A recently incorporated component to Portland State’s film studies program allows students to not only watch and analyze films in lecture halls but also have the opportunity to produce their own films.
Though this program is a new addition to the university, film studies already claims about 270 students. The program began in 2007 as a vision of several faculty members within the Department of Theater Arts, particularly professor William Tate. As a result of the collaborative effort, film studies recently included a production component to its program.
Last fall, the university brought assistant professor Dustin Morrow on board to help shape the film major’s production component. Morrow, a filmmaker whose research focuses on pop culture, has directed several music videos, trailers and commercials. According to his website, his works seek to explore Irish identity, politics and culture through documentaries.
Starting last fall, Morrow began teaching courses on film production, including an introduction to production course and a course on music videos.
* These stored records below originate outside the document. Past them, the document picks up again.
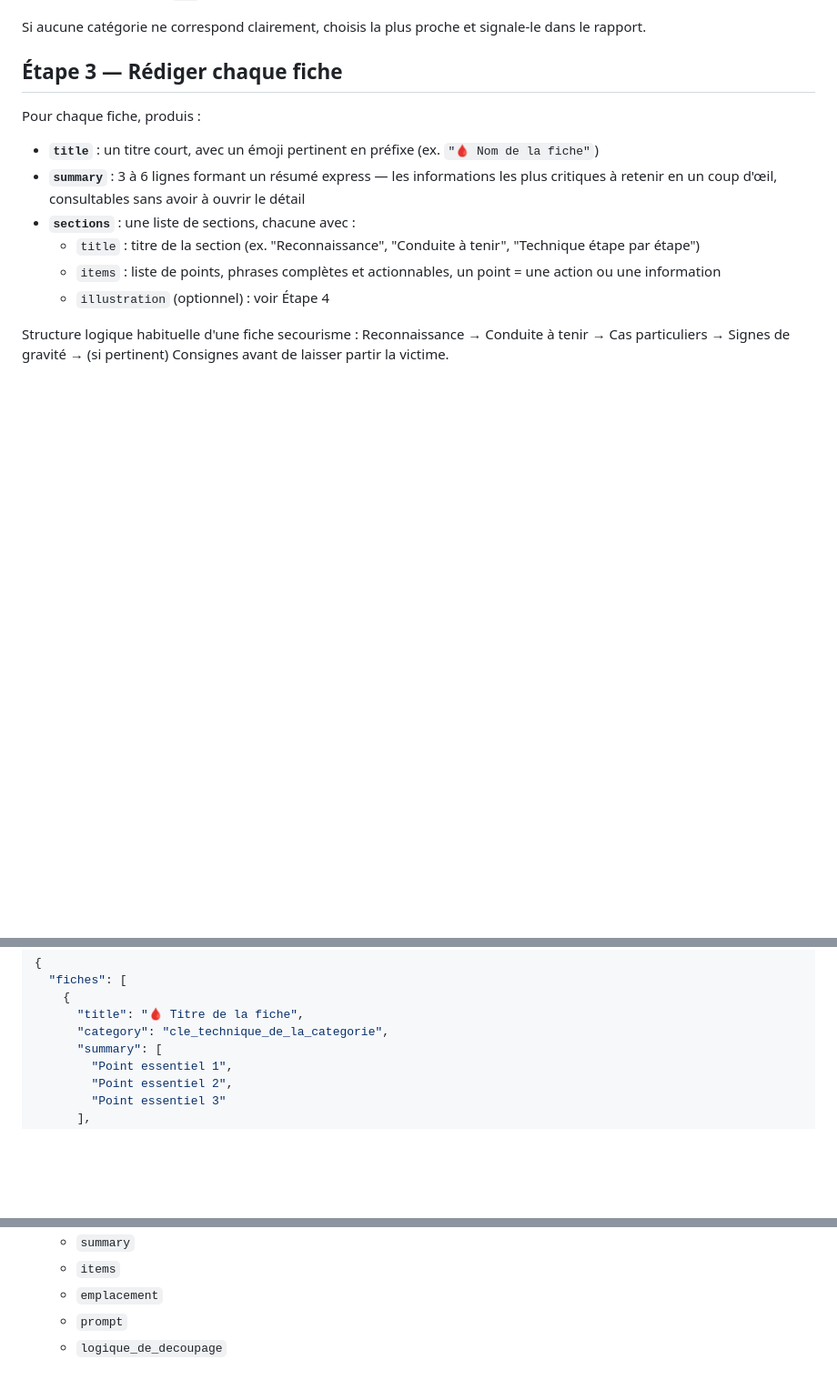
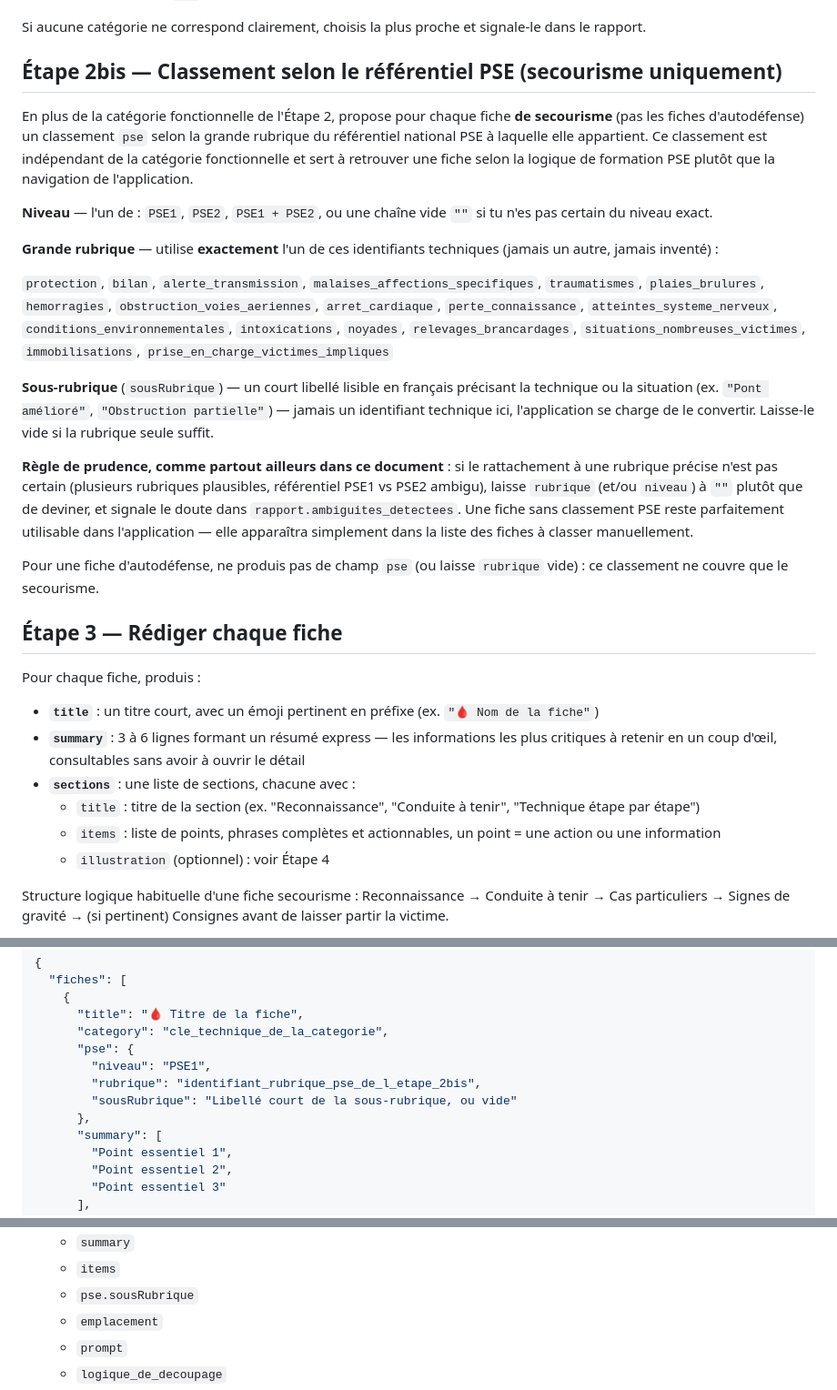
Before and after one commit to choudayer34-afk/eprotec-mobile, a Markdown page: data/prompt-universel-generation-fiches.md, 3 parts joined by grey strips. Shown at 91% size. Drawn GitHub-style; blank space fills up the shorter version.

Commit message:
Introduce PSE classification for first aid fiches
Added classification step for first aid fiches according to PSE standards, including details for level, main category, and sub-category.

```diff
--- a/data/prompt-universel-generation-fiches.md
+++ b/data/prompt-universel-generation-fiches.md
@@ -48,6 +48,22 @@ Chaque fiche doit être rattachée à **une seule** des catégories suivantes (u
 - Techniques au sol (`sol`)
 
 Si aucune catégorie ne correspond clairement, choisis la plus proche et signale-le dans le rapport.
+
+## Étape 2bis — Classement selon le référentiel PSE (secourisme uniquement)
+
+En plus de la catégorie fonctionnelle de l'Étape 2, propose pour chaque fiche **de secourisme** (pas les fiches d'autodéfense) un classement `pse` selon la grande rubrique du référentiel national PSE à laquelle elle appartient. Ce classement est indépendant de la catégorie fonctionnelle et sert à retrouver une fiche selon la logique de formation PSE plutôt que la navigation de l'application.
+
+**Niveau** — l'un de : `PSE1`, `PSE2`, `PSE1 + PSE2`, ou une chaîne vide `""` si tu n'es pas certain du niveau exact.
+
+**Grande rubrique** — utilise **exactement** l'un de ces identifiants techniques (jamais un autre, jamais inventé) :
+
+`protection`, `bilan`, `alerte_transmission`, `malaises_affections_specifiques`, `traumatismes`, `plaies_brulures`, `hemorragies`, `obstruction_voies_aeriennes`, `arret_cardiaque`, `perte_connaissance`, `atteintes_systeme_nerveux`, `conditions_environnementales`, `intoxications`, `noyades`, `relevages_brancardages`, `situations_nombreuses_victimes`, `immobilisations`, `prise_en_charge_victimes_impliques`
+
+**Sous-rubrique** (`sousRubrique`) — un court libellé lisible en français précisant la technique ou la situation (ex. `"Pont amélioré"`, `"Obstruction partielle"`) — jamais un identifiant technique ici, l'application se charge de le convertir. Laisse-le vide si la rubrique seule suffit.
+
+**Règle de prudence, comme partout ailleurs dans ce document** : si le rattachement à une rubrique précise n'est pas certain (plusieurs rubriques plausibles, référentiel PSE1 vs PSE2 ambigu), laisse `rubrique` (et/ou `niveau`) à `""` plutôt que de deviner, et signale le doute dans `rapport.ambiguites_detectees`. Une fiche sans classement PSE reste parfaitement utilisable dans l'application — elle apparaîtra simplement dans la liste des fiches à classer manuellement.
+
+Pour une fiche d'autodéfense, ne produis pas de champ `pse` (ou laisse `rubrique` vide) : ce classement ne couvre que le secourisme.
 
 ## Étape 3 — Rédiger chaque fiche
 
@@ -219,6 +235,11 @@ Produis **un seul bloc JSON**, structuré exactement ainsi :
     {
       "title": "🩸 Titre de la fiche",
       "category": "cle_technique_de_la_categorie",
+      "pse": {
+        "niveau": "PSE1",
+        "rubrique": "identifiant_rubrique_pse_de_l_etape_2bis",
+        "sousRubrique": "Libellé court de la sous-rubrique, ou vide"
+      },
       "summary": [
         "Point essentiel 1",
         "Point essentiel 2",
@@ -280,6 +301,7 @@ Le résultat final doit être un JSON strictement valide et directement parsable
   - `title`
   - `summary`
   - `items`
+  - `pse.sousRubrique`
   - `emplacement`
   - `prompt`
   - `logique_de_decoupage`
```
Also changed, not shown: other parts of data/prompt-universel-generation-fiches.md (+1 -0 lines).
Morrow is also developing two film studies courses that focus on the works of director Michael Mann and Brian De Palma.
According to Morrow, there is a high interest in film production among film major students. The department is in the process of obtaining new equipment, which includes DLSR cameras for HDR and a new computer editing lab with approximately 30 stations.
“We are also setting up two advanced edit suites and a pre-production conference room,” Morrow said.
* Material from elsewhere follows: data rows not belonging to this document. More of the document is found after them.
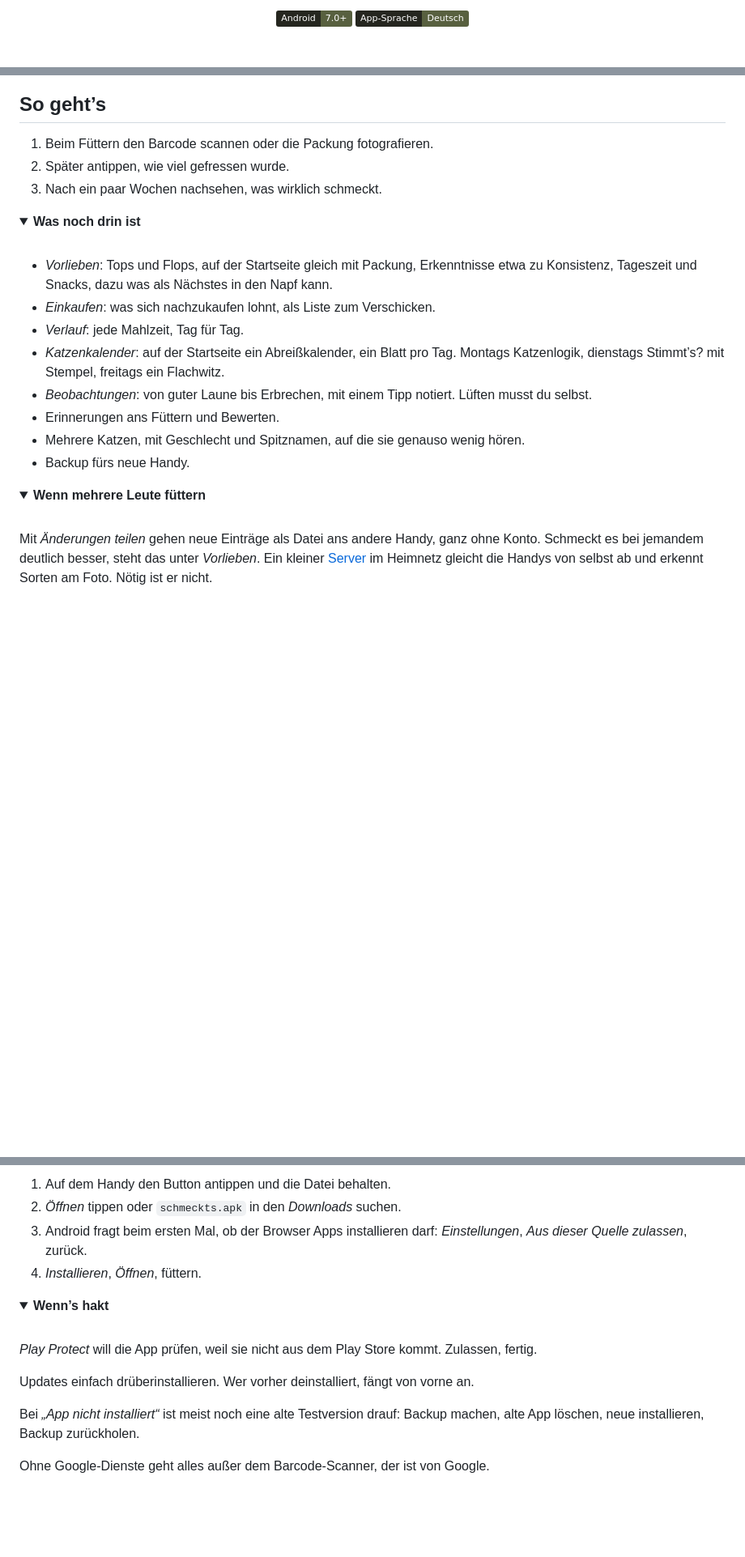
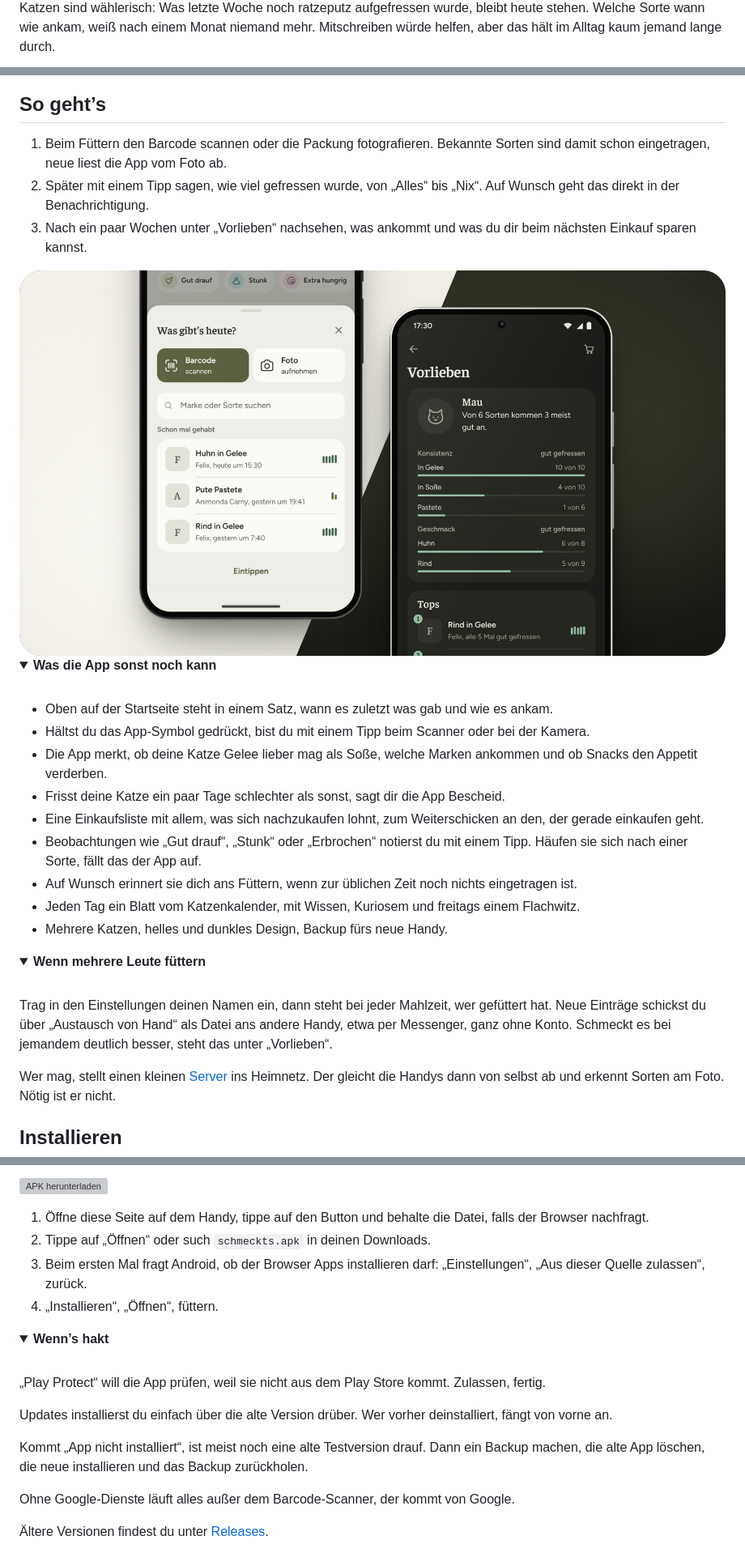
Before and after one commit to hazymorning/Schmeckts, a Markdown page: README.md, 3 parts joined by grey strips. Shown: that part at 81% size. Rendered like a GitHub page; pictures changed too: .github/readme/light-dark.png (added); folded sections open; badges without logos; blank space fills up the shorter version; grey boxes are pictures that could not be loaded.

Commit message:
README: new mockups, shorter and plainer text
The licence notes move to NOTICE, GitHub shows the licence anyway.

```diff
--- a/README.md
+++ b/README.md
@@ -7,6 +2,3 @@
 
-<p align="center">
-  <img src="https://img.shields.io/badge/Android-7.0%2B-58603F?logo=android&logoColor=white&labelColor=25261F" alt="Android 7.0 oder neuer">
-  <img src="https://img.shields.io/badge/App--Sprache-Deutsch-58603F?labelColor=25261F" alt="App-Sprache: Deutsch">
-</p>
+Katzen sind wählerisch: Was letzte Woche noch ratzeputz aufgefressen wurde, bleibt heute stehen. Welche Sorte wann wie ankam, weiß nach einem Monat niemand mehr. Mitschreiben würde helfen, aber das hält im Alltag kaum jemand lange durch.
 
@@ -26,22 +9,25 @@ Unsere Katze ist wählerisch. Was gestern ein Festmahl war, ist heute eine Zumut
 
 ## So geht’s
 
-1. Beim Füttern den Barcode scannen oder die Packung fotografieren.
-2. Später antippen, wie viel gefressen wurde.
-3. Nach ein paar Wochen nachsehen, was wirklich schmeckt.
+1. Beim Füttern den Barcode scannen oder die Packung fotografieren. Bekannte Sorten sind damit schon eingetragen, neue liest die App vom Foto ab.
+2. Später mit einem Tipp sagen, wie viel gefressen wurde, von „Alles“ bis „Nix“. Auf Wunsch geht das direkt in der Benachrichtigung.
+3. Nach ein paar Wochen unter „Vorlieben“ nachsehen, was ankommt und was du dir beim nächsten Einkauf sparen kannst.
+
+<img src=".github/readme/light-dark.png" width="880" alt="Links das Blatt „Was gibt’s heute?“ im hellen Design, rechts die Vorlieben im dunklen">
 
 <details>
-<summary><b>Was noch drin ist</b></summary>
+<summary><b>Was die App sonst noch kann</b></summary>
 <br>
 
-- *Vorlieben*: Tops und Flops, auf der Startseite gleich mit Packung, Erkenntnisse etwa zu Konsistenz, Tageszeit und Snacks, dazu was als Nächstes in den Napf kann.
-- *Einkaufen*: was sich nachzukaufen lohnt, als Liste zum Verschicken.
-- *Verlauf*: jede Mahlzeit, Tag für Tag.
-- *Katzenkalender*: auf der Startseite ein Abreißkalender, ein Blatt pro Tag. Montags Katzenlogik, dienstags Stimmt’s? mit Stempel, freitags ein Flachwitz.
-- *Beobachtungen*: von guter Laune bis Erbrechen, mit einem Tipp notiert. Lüften musst du selbst.
-- Erinnerungen ans Füttern und Bewerten.
-- Mehrere Katzen, mit Geschlecht und Spitznamen, auf die sie genauso wenig hören.
-- Backup fürs neue Handy.
+- Oben auf der Startseite steht in einem Satz, wann es zuletzt was gab und wie es ankam.
+- Hältst du das App-Symbol gedrückt, bist du mit einem Tipp beim Scanner oder bei der Kamera.
+- Die App merkt, ob deine Katze Gelee lieber mag als Soße, welche Marken ankommen und ob Snacks den Appetit verderben.
+- Frisst deine Katze ein paar Tage schlechter als sonst, sagt dir die App Bescheid.
+- Eine Einkaufsliste mit allem, was sich nachzukaufen lohnt, zum Weiterschicken an den, der gerade einkaufen geht.
+- Beobachtungen wie „Gut drauf“, „Stunk“ oder „Erbrochen“ notierst du mit einem Tipp. Häufen sie sich nach einer Sorte, fällt das der App auf.
+- Auf Wunsch erinnert sie dich ans Füttern, wenn zur üblichen Zeit noch nichts eingetragen ist.
+- Jeden Tag ein Blatt vom Katzenkalender, mit Wissen, Kuriosem und freitags einem Flachwitz.
+- Mehrere Katzen, helles und dunkles Design, Backup fürs neue Handy.
 
 </details>
 
@@ -49,7 +35,9 @@ Unsere Katze ist wählerisch. Was gestern ein Festmahl war, ist heute eine Zumut
 <summary><b>Wenn mehrere Leute füttern</b></summary>
 <br>
 
-Mit *Änderungen teilen* gehen neue Einträge als Datei ans andere Handy, ganz ohne Konto. Schmeckt es bei jemandem deutlich besser, steht das unter *Vorlieben*. Ein kleiner [Server](server/) im Heimnetz gleicht die Handys von selbst ab und erkennt Sorten am Foto. Nötig ist er nicht.
+Trag in den Einstellungen deinen Namen ein, dann steht bei jeder Mahlzeit, wer gefüttert hat. Neue Einträge schickst du über „Austausch von Hand“ als Datei ans andere Handy, etwa per Messenger, ganz ohne Konto. Schmeckt es bei jemandem deutlich besser, steht das unter „Vorlieben“.
+
+Wer mag, stellt einen kleinen [Server](server/) ins Heimnetz. Der gleicht die Handys dann von selbst ab und erkennt Sorten am Foto. Nötig ist er nicht.
 
 </details>
 
@@ -66,20 +50,24 @@ Mit *Änderungen teilen* gehen neue Einträge als Datei ans andere Handy, ganz o
 
-1. Auf dem Handy den Button antippen und die Datei behalten.
-2. *Öffnen* tippen oder `schmeckts.apk` in den *Downloads* suchen.
-3. Android fragt beim ersten Mal, ob der Browser Apps installieren darf: *Einstellungen*, *Aus dieser Quelle zulassen*, zurück.
-4. *Installieren*, *Öffnen*, füttern.
+<a href="https://github.com/hazymorning/Schmeckts/releases/latest/download/schmeckts.apk"><img src="https://github.com/user-attachments/assets/d12e5669-bdf4-4513-805b-bd4b8d16e2eb" width="292" alt="APK herunterladen"></a>
+
+1. Öffne diese Seite auf dem Handy, tippe auf den Button und behalte die Datei, falls der Browser nachfragt.
+2. Tippe auf „Öffnen“ oder such `schmeckts.apk` in deinen Downloads.
+3. Beim ersten Mal fragt Android, ob der Browser Apps installieren darf: „Einstellungen“, „Aus dieser Quelle zulassen“, zurück.
+4. „Installieren“, „Öffnen“, füttern.
 
 <details>
 <summary><b>Wenn’s hakt</b></summary>
 <br>
 
-*Play Protect* will die App prüfen, weil sie nicht aus dem Play Store kommt. Zulassen, fertig.
+„Play Protect“ will die App prüfen, weil sie nicht aus dem Play Store kommt. Zulassen, fertig.
 
-Updates einfach drüberinstallieren. Wer vorher deinstalliert, fängt von vorne an.
+Updates installierst du einfach über die alte Version drüber. Wer vorher deinstalliert, fängt von vorne an.
 
-Bei *„App nicht installiert“* ist meist noch eine alte Testversion drauf: Backup machen, alte App löschen, neue installieren, Backup zurückholen.
+Kommt „App nicht installiert“, ist meist noch eine alte Testversion drauf. Dann ein Backup machen, die alte App löschen, die neue installieren und das Backup zurückholen.
 
-Ohne Google-Dienste geht alles außer dem Barcode-Scanner, der ist von Google.
+Ohne Google-Dienste läuft alles außer dem Barcode-Scanner, der kommt von Google.
+
+Ältere Versionen findest du unter [Releases](https://github.com/hazymorning/Schmeckts/releases).
 
 </details>
 
```
Also changed, not shown: other parts of README.md (+9 -43 lines), .github/readme/header.png (added), 1 other file.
Professor Mark Berrettini, a faculty member in the Department of Theater Arts who was originally hired to formally establish the program, said not all film majors take the production courses.
“Students in production have the opportunity to make their own films, write their own screenplays, work on other students’ films and work as interns at professional productions in the area,” Berrettini said.
Berrettini also teaches courses in film history, theory, genre and screenwriting. Prior to his coming to PSU in 2007, Berrettini has done works on animal studies, film noir and was the director of film studies at the University of Northern Colorado.
In the past, the film study major at PSU has incorporated local filmmakers into its teaching curriculum. In 2008, documentary filmmaker Steve Amen from Oregon Public Broadcasting’s Oregon Field Guide was commissioned to teach courses on documentary filmmaking.
In addition, the university also has the PSU Film Crew, a student group that brings student filmmakers together and provides an avenue in which film majors can create their own documentary to be broadcast on TV.
Created by film majors Sasha Orme and Clark Leland, the group originally started out as the PDX Film Collective and had the goal of becoming a way for local filmmakers to network with one another.
The group meets every first Tuesday and every third Wednesday of the month.
According to Morrow, film studies is a growing major at PSU.
“I can tell you that the program has grown exponentially faster than anyone expected, and we are hiring another full-time film studies professor to start in the fall,” Morrow said.
Film students can also enroll in courses at the Northwest Film Center, which offers transferable course credits to PSU students. This partnership gives students the opportunity to learn the craft of traditional filmmaking at the NFC, because currently PSU only offers courses on digital filmmaking.